[Web document revisions]
-- Opening Marker --

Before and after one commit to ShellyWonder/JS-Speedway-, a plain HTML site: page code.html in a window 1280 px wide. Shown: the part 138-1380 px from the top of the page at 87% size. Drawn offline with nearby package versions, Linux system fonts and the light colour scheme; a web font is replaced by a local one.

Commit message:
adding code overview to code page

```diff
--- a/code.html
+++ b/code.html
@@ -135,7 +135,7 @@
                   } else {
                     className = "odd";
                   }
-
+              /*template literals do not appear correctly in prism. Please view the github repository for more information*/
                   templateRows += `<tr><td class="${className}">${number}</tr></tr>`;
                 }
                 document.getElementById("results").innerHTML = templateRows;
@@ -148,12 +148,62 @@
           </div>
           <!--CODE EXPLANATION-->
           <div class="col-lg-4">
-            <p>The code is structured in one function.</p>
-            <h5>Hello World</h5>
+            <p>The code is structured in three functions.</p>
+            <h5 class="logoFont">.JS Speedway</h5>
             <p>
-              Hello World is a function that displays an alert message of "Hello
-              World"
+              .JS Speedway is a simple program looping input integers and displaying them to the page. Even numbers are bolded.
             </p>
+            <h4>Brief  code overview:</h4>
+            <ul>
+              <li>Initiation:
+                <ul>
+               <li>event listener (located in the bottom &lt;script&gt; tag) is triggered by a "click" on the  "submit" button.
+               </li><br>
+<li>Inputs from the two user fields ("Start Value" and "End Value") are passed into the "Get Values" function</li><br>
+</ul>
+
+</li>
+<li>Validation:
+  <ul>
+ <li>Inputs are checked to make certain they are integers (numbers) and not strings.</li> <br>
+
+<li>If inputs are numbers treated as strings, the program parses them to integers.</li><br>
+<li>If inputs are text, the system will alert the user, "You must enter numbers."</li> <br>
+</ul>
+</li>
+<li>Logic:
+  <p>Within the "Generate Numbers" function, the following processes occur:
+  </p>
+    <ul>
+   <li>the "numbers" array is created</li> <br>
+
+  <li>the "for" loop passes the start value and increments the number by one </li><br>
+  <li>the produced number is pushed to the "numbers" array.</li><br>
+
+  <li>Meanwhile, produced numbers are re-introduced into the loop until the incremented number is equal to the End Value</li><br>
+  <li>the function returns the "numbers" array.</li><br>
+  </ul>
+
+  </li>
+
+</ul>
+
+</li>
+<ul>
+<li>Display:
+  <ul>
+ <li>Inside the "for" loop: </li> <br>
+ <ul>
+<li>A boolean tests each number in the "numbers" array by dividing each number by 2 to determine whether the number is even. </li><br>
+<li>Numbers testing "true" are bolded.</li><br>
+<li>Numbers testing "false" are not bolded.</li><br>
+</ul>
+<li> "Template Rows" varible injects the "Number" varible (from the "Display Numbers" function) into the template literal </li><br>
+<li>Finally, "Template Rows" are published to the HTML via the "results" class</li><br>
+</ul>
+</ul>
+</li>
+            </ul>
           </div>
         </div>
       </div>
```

-- Closing Marker --
-- Opening Marker --

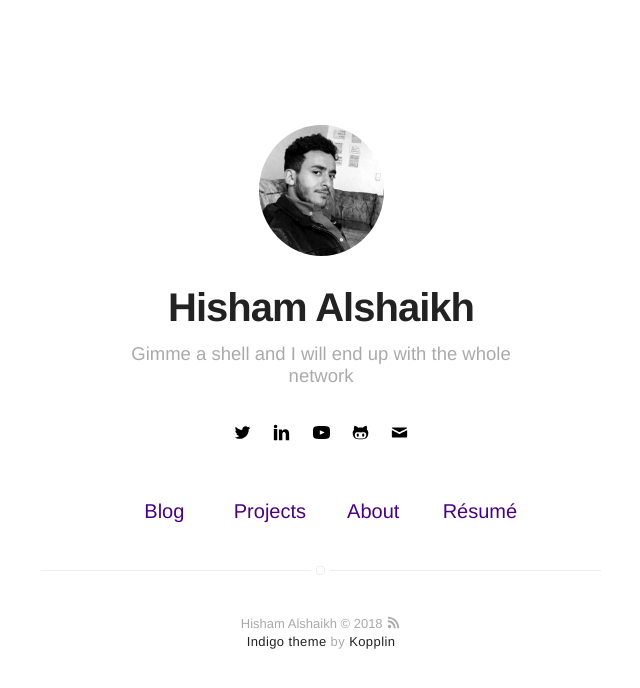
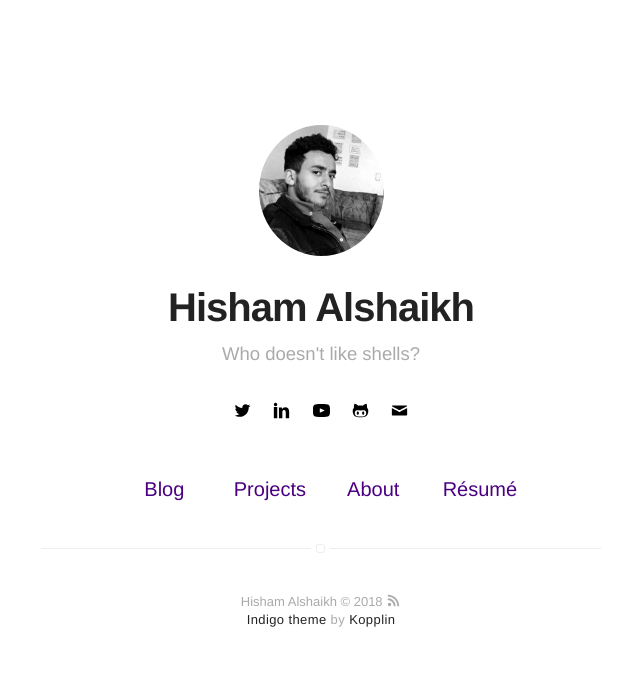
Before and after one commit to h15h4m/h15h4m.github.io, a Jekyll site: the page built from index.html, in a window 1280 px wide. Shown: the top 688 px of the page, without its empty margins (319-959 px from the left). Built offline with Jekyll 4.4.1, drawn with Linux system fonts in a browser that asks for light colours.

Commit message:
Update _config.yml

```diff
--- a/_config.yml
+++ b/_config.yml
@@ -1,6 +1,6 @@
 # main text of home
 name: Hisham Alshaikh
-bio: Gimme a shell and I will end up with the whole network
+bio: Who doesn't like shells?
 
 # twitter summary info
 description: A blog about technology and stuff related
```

-- Closing Marker --

Your goal: Report each line above containing the string "into".

Exercise output:
+<li>Inputs from the two user fields ("Start Value" and "End Value") are passed into the "Get Values" function</li><br>
+  <li>Meanwhile, produced numbers are re-introduced into the loop until the incremented number is equal to the End Value</li><br>
+<li> "Template Rows" varible injects the "Number" varible (from the "Display Numbers" function) into the template literal </li><br>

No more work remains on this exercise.